Hamada, A., Mori, M., Mori, H., Muhihi, A., Njelekela, M., Masesa, Z., Mtabaji, J. and Yamori, Y. (2010) Deterioration of Traditional Dietary Custom Increases the Risk of Lifestyle-Related Diseases in Young Male Africans.

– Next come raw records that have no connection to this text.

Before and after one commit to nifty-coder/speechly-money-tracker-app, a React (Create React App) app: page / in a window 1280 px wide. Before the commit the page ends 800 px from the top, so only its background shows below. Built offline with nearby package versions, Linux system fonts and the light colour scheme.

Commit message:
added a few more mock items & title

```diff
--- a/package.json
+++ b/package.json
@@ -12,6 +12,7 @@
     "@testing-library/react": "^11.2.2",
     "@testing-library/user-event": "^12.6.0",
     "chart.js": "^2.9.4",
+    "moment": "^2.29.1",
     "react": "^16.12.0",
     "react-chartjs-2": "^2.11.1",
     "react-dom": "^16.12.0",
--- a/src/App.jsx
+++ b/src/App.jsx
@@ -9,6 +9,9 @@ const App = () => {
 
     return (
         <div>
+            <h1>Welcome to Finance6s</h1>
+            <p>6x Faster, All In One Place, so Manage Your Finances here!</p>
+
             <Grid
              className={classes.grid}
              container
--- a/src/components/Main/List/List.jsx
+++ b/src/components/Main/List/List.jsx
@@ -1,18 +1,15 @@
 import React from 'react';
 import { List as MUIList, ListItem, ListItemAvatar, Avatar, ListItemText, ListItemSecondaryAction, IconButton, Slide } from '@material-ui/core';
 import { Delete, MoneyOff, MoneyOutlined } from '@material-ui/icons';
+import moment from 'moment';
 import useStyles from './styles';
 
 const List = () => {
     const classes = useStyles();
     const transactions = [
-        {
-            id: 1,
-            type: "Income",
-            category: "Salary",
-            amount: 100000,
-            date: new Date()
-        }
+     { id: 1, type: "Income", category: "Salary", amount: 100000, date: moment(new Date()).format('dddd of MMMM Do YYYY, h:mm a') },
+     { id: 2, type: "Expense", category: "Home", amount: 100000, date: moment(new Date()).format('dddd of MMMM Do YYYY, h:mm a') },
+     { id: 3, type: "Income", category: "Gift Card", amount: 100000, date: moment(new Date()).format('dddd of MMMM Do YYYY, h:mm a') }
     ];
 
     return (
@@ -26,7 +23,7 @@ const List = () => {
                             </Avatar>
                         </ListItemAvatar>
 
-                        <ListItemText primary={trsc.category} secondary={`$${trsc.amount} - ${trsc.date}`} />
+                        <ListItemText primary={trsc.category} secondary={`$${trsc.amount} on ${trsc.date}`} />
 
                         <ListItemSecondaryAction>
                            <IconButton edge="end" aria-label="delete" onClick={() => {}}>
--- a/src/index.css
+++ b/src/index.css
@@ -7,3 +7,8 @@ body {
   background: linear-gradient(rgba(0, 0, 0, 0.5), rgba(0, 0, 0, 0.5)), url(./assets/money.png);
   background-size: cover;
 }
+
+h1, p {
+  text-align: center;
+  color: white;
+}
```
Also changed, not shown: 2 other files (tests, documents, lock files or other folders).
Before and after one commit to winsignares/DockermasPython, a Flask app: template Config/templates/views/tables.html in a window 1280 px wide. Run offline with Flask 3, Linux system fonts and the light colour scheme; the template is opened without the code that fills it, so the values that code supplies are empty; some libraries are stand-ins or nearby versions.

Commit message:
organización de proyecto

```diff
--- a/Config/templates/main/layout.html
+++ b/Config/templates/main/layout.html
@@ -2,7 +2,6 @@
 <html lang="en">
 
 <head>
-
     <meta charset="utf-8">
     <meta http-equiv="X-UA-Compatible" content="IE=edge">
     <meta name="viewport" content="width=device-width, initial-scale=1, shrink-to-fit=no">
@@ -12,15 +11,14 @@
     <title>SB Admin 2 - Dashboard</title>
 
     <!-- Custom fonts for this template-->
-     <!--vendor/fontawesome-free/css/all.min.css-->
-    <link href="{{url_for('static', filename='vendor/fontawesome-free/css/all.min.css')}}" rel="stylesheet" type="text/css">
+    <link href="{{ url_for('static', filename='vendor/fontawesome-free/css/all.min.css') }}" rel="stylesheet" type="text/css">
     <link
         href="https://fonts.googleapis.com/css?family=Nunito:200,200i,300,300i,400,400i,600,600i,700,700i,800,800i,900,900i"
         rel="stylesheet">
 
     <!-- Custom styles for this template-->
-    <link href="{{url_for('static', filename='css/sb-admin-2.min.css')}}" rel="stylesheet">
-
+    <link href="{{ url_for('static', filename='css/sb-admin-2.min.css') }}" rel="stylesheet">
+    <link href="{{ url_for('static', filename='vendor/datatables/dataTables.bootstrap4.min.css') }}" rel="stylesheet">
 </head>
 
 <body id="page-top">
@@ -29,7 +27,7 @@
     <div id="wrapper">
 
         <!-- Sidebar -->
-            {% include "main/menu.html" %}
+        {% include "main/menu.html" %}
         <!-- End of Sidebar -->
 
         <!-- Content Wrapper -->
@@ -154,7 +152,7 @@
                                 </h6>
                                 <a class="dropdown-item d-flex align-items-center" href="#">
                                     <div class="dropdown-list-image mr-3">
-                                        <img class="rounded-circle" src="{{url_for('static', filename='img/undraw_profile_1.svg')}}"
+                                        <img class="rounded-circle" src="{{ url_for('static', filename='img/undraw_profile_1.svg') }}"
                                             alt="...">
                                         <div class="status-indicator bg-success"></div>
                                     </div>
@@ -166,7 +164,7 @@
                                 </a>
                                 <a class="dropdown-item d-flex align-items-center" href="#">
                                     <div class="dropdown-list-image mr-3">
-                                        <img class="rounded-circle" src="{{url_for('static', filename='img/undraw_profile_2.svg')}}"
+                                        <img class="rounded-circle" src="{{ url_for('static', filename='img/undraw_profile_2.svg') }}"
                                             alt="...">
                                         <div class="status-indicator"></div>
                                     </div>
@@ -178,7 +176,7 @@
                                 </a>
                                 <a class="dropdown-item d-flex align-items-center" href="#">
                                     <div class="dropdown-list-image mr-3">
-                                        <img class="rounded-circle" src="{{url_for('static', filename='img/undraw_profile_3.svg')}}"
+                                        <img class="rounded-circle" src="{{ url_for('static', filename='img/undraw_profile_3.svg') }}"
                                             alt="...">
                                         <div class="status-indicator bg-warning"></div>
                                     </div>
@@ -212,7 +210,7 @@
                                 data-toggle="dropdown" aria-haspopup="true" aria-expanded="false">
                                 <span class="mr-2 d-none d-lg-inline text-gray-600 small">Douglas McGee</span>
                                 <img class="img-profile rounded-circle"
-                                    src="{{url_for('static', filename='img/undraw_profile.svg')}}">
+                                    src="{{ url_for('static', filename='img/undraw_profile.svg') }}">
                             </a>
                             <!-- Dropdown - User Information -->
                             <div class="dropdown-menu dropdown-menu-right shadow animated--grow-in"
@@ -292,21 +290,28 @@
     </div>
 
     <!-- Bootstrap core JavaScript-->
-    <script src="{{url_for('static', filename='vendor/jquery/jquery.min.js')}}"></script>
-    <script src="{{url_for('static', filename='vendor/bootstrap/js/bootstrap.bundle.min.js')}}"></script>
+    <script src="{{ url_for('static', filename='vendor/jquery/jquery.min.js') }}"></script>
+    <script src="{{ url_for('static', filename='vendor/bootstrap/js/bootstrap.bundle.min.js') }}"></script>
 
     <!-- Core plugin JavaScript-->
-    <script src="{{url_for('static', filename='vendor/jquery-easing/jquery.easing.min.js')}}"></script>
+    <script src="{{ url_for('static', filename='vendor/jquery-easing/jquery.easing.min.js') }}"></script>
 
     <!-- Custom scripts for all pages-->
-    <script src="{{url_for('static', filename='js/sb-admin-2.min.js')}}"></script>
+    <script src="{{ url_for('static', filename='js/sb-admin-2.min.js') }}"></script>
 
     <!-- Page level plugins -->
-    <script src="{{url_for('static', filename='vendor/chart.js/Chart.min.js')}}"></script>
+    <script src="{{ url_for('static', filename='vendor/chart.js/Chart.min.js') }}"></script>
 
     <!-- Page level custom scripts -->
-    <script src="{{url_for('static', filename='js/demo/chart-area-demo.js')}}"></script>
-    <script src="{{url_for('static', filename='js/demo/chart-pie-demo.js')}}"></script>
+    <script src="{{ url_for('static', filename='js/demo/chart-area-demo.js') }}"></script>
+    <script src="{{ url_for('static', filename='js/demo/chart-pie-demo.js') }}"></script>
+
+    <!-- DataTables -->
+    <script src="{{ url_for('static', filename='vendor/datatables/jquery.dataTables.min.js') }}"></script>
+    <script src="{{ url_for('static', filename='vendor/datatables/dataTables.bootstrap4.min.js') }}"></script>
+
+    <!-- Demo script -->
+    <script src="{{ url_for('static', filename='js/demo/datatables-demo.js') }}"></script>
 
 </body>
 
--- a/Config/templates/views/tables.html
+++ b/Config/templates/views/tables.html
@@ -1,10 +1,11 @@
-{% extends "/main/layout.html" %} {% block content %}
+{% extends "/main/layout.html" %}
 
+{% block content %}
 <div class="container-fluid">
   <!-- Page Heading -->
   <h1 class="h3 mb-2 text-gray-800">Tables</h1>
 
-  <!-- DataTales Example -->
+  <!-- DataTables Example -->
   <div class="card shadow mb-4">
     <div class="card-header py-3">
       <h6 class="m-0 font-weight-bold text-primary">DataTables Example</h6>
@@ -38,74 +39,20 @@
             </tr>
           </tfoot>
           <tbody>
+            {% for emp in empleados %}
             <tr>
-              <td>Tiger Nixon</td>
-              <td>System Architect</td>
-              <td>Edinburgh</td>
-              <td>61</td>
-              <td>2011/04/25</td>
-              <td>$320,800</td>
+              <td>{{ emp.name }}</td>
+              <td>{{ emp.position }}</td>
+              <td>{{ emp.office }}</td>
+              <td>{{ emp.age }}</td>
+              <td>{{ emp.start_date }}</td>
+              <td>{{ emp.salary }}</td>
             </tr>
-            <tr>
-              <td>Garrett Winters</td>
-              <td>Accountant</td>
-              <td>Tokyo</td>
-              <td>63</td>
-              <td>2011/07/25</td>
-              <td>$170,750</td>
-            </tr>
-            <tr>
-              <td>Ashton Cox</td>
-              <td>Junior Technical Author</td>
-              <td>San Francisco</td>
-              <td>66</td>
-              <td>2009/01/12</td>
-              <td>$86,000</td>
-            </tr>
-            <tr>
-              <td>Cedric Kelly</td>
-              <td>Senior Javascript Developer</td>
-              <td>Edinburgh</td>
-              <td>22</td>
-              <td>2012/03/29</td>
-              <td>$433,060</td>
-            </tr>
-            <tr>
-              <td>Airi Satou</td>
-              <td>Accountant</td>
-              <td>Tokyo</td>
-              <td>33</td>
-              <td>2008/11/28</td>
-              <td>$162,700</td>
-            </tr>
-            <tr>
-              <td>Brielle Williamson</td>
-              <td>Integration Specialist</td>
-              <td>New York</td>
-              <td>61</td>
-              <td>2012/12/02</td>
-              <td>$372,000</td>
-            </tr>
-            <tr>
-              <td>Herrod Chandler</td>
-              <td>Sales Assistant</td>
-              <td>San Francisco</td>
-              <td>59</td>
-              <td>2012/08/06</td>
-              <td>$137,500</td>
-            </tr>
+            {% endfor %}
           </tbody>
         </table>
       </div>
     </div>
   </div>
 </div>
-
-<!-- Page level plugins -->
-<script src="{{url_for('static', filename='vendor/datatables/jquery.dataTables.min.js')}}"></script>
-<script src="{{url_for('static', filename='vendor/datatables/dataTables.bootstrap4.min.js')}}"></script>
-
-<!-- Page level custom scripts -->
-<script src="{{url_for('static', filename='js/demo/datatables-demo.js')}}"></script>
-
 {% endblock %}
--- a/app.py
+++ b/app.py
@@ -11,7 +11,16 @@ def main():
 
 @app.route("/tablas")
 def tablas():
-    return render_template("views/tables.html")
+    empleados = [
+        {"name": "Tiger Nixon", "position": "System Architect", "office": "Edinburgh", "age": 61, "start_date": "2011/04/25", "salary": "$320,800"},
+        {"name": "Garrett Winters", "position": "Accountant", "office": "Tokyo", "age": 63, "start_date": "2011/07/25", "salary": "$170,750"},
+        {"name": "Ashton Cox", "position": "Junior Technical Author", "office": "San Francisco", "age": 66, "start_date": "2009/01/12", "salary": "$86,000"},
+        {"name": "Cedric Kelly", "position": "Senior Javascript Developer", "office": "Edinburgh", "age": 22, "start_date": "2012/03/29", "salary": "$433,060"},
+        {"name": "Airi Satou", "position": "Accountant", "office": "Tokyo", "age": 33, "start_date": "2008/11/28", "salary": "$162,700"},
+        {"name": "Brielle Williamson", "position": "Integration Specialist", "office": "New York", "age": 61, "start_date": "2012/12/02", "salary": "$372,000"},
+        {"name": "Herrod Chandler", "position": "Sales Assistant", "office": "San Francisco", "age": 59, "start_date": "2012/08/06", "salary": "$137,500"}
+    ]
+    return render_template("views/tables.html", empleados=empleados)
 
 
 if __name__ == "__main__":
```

Journal of biomedical science, 17 Sup. S34. ISSN 1423-0127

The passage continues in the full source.